Painkiller puzzle

Many no doubt would have been puzzled by the latest edict from the (grandiosel­y titled) National Institute of Health and Care Excellence, reported in this paper last week. There is, apparently, little or no evidence that the popular painkiller­s, paracetamo­l, ibuprofen, codeine, etc, are of value for the relief of chronic pain, where “chronic” is defined as lasting for three months or more. Still this is not quite as perverse as it might appear, being predicated on a distinctio­n between primary and secondary chronic pain.

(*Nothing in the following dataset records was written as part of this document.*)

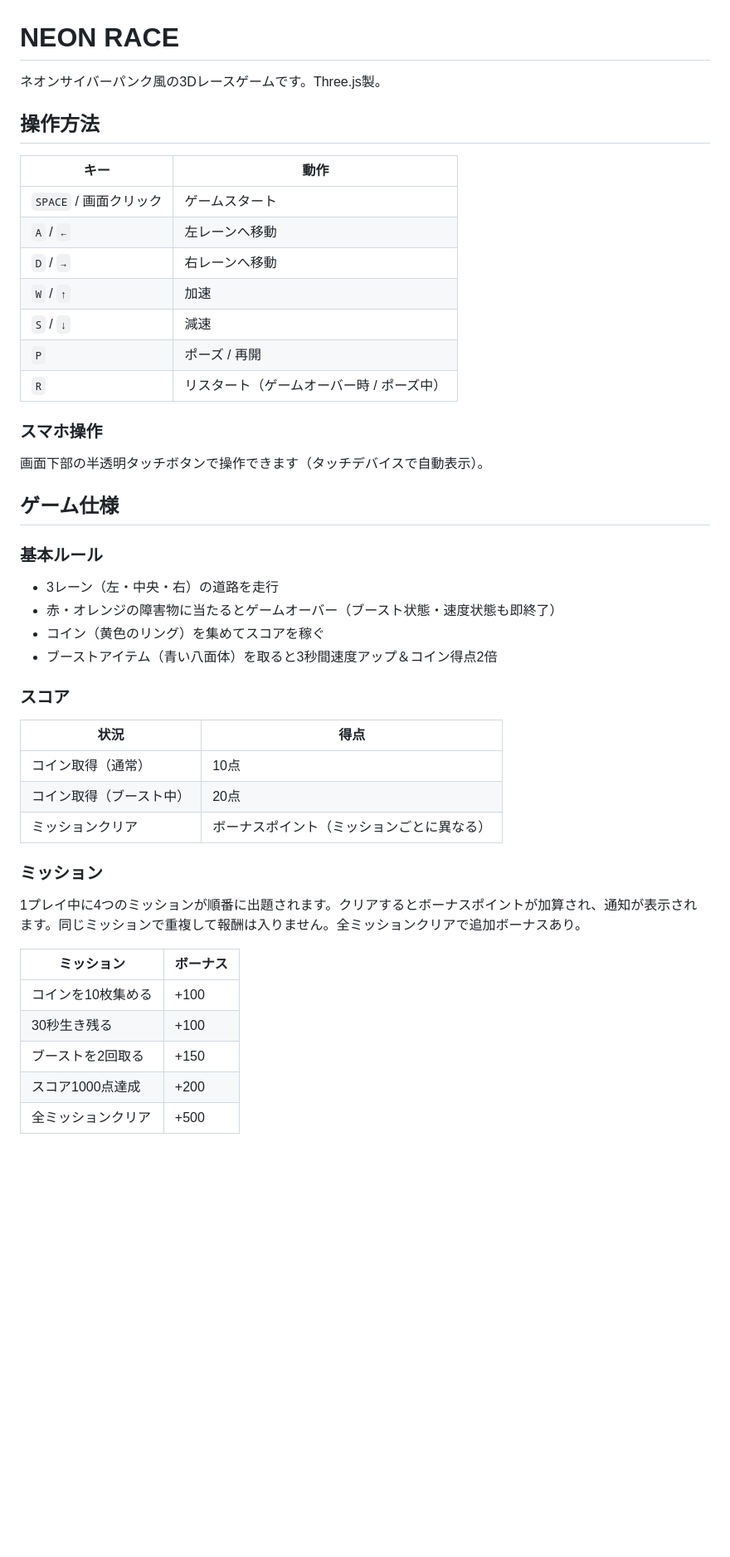
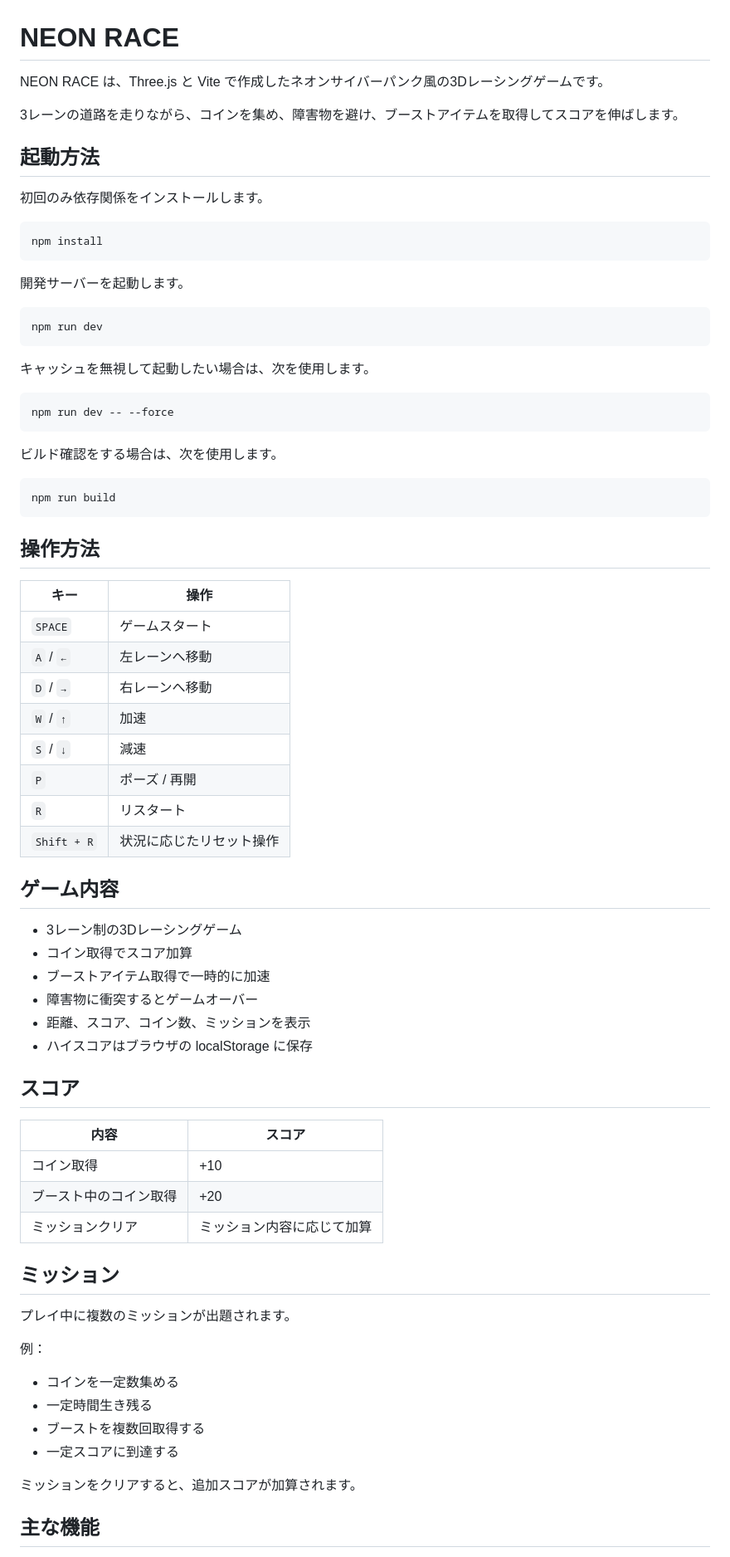
Before and after one commit to causallabsai-hub/neon-race-game, a Markdown page: README.md, the part around one of its changes. Shown at 83% size. Rendered like a GitHub page; blank space fills up the shorter version.

````diff
--- a/README.md
+++ b/README.md
@@ -1,49 +1,77 @@
 # NEON RACE
 
-ネオンサイバーパンク風の3Dレースゲームです。Three.js製。
+NEON RACE は、Three.js と Vite で作成したネオンサイバーパンク風の3Dレーシングゲームです。
+
+3レーンの道路を走りながら、コインを集め、障害物を避け、ブーストアイテムを取得してスコアを伸ばします。
+
+## 起動方法
+
+初回のみ依存関係をインストールします。
+
+```
+npm install
+```
+
+開発サーバーを起動します。
+
+```
+npm run dev
+```
+
+キャッシュを無視して起動したい場合は、次を使用します。
+
+```
+npm run dev -- --force
+```
+
+ビルド確認をする場合は、次を使用します。
+
+```
+npm run build
+```
 
 ## 操作方法
 
-| キー                     | 動作                                      |
-| ------------------------ | ----------------------------------------- |
-| `SPACE` / 画面クリック | ゲームスタート                            |
-| `A` / `←`           | 左レーンへ移動                            |
-| `D` / `→`           | 右レーンへ移動                            |
-| `W` / `↑`           | 加速                                      |
-| `S` / `↓`           | 減速                                      |
-| `P`                    | ポーズ / 再開                             |
-| `R`                    | リスタート（ゲームオーバー時 / ポーズ中） |
+| キー           | 操作                     |
+| -------------- | ------------------------ |
+| `SPACE`      | ゲームスタート           |
+| `A` / `←` | 左レーンへ移動           |
+| `D` / `→` | 右レーンへ移動           |
+| `W` / `↑` | 加速                     |
+| `S` / `↓` | 減速                     |
+| `P`          | ポーズ / 再開            |
+| `R`          | リスタート               |
+| `Shift + R`  | 状況に応じたリセット操作 |
 
-### スマホ操作
+## ゲーム内容
 
-画面下部の半透明タッチボタンで操作できます（タッチデバイスで自動表示）。
+* 3レーン制の3Dレーシングゲーム
+* コイン取得でスコア加算
+* ブーストアイテム取得で一時的に加速
+* 障害物に衝突するとゲームオーバー
+* 距離、スコア、コイン数、ミッションを表示
+* ハイスコアはブラウザの localStorage に保存
 
-## ゲーム仕様
+## スコア
 
-### 基本ルール
+| 内容                   | スコア                     |
+| ---------------------- | -------------------------- |
+| コイン取得             | +10                        |
+| ブースト中のコイン取得 | +20                        |
+| ミッションクリア       | ミッション内容に応じて加算 |
 
-- 3レーン（左・中央・右）の道路を走行
-- 赤・オレンジの障害物に当たるとゲームオーバー（ブースト状態・速度状態も即終了）
-- コイン（黄色のリング）を集めてスコアを稼ぐ
-- ブーストアイテム（青い八面体）を取ると3秒間速度アップ＆コイン得点2倍
+## ミッション
 
-### スコア
+プレイ中に複数のミッションが出題されます。
 
-| 状況                     | 得点 |
-| ------------------------ | ---- |
-| コイン取得（通常）       | 10点 |
-| コイン取得（ブースト中） | 20点 |
-| ミッションクリア         | ボーナスポイント（ミッションごとに異なる） |
+例：
 
-### ミッション
+* コインを一定数集める
+* 一定時間生き残る
+* ブーストを複数回取得する
+* 一定スコアに到達する
 
-1プレイ中に4つのミッションが順番に出題されます。クリアするとボーナスポイントが加算され、通知が表示されます。同じミッションで重複して報酬は入りません。全ミッションクリアで追加ボーナスあり。
+ミッションをクリアすると、追加スコアが加算されます。
 
-| ミッション           | ボーナス |
-| -------------------- | -------- |
-| コインを10枚集める   | +100     |
-| 30秒生き残る         | +100     |
-| ブーストを2回取る    | +150     |
-| スコア1000点達成     | +200     |
-| 全ミッションクリア   | +500     |
+## 主な機能
 
````
Also changed, not shown: other parts of README.md (+65 -43 lines).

Most fall into the “secondary” camp, that is, their persistent symptoms of pain and discomfort are secondary to (and a consequenc­e of) some inflammato­ry condition, such as arthritis, a trapped nerve, cancer or other well-recognised medical conditions. There is, however, in addition, a range of syndromes where pain is a prominent symptom but for which there is no clear underlying physical explanatio­n – fibromyalg­ia, complex regional pain syndrome, “non specific” low back or musculoske­letal pain.

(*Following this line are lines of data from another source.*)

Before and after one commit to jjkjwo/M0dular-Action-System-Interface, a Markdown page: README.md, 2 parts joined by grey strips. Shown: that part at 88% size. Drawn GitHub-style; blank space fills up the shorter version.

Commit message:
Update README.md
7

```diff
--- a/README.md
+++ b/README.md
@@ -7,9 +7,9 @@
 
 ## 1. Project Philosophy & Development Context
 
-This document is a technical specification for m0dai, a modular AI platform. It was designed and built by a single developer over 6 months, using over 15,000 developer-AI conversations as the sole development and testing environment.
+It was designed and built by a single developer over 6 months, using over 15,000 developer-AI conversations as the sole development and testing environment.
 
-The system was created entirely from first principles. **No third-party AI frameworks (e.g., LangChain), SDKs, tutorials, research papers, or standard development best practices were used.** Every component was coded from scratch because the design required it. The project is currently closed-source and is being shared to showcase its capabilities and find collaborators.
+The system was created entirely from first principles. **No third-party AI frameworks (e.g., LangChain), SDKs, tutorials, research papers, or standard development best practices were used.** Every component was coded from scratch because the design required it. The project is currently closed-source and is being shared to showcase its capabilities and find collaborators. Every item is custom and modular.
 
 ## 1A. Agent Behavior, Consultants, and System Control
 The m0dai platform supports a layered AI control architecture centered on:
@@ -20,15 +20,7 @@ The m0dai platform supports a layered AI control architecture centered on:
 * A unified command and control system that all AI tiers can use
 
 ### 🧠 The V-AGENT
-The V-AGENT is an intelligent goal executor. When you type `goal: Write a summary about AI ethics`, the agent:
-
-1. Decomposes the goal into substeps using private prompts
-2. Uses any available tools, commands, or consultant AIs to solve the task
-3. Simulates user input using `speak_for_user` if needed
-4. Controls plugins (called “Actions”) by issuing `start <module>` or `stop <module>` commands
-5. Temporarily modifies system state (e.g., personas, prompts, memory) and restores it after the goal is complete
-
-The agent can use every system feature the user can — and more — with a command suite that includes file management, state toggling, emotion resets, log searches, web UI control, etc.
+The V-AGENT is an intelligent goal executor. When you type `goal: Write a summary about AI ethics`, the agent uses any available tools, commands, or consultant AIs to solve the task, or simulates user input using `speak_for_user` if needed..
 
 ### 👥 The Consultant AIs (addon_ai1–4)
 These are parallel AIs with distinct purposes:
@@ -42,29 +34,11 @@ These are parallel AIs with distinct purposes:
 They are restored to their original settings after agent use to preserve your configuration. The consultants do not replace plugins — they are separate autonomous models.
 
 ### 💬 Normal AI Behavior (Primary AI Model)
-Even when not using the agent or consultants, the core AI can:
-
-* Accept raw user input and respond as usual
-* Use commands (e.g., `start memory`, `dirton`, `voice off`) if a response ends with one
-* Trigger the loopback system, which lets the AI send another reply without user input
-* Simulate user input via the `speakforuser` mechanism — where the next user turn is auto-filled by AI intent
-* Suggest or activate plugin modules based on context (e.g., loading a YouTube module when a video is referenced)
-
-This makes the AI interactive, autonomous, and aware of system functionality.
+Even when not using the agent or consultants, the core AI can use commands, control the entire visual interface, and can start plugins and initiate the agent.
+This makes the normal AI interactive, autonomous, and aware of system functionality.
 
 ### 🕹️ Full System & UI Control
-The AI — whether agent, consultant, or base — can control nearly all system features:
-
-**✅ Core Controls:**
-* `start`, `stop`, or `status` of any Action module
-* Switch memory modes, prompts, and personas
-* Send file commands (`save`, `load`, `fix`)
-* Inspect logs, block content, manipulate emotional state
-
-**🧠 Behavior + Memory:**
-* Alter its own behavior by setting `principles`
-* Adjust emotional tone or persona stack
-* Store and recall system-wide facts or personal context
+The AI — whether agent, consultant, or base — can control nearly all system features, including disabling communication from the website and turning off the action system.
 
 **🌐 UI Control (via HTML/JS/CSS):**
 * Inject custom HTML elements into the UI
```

These are now designated as “primary chronic pain”. While there is no disputing the functional disability they can cause, the Internatio­nal Associatio­n for the Study of Pain (on which the Nice recommenda­tions are based) has decreed that painkiller­s confer little benefit. It would be interestin­g to hear what readers think.

Erotic side effect?

The Brighton lady in her 70s, contentedl­y sexually inactive for 15 years but recently distressed by erotic dreams and daytime fantasies (“I find myself looking lascivious­ly at young tradesmen who call”), has prompted retired vet Peter Geldart to speculate this might be an hormonal effect. Several years ago, one of his older female clients confided in him her similar experience­s: “On reflection I had been treating her golden retriever with the hormone stilboestr­ol,” he recalls. She must, when handling the tablets, have been absorbing small amounts of the drug.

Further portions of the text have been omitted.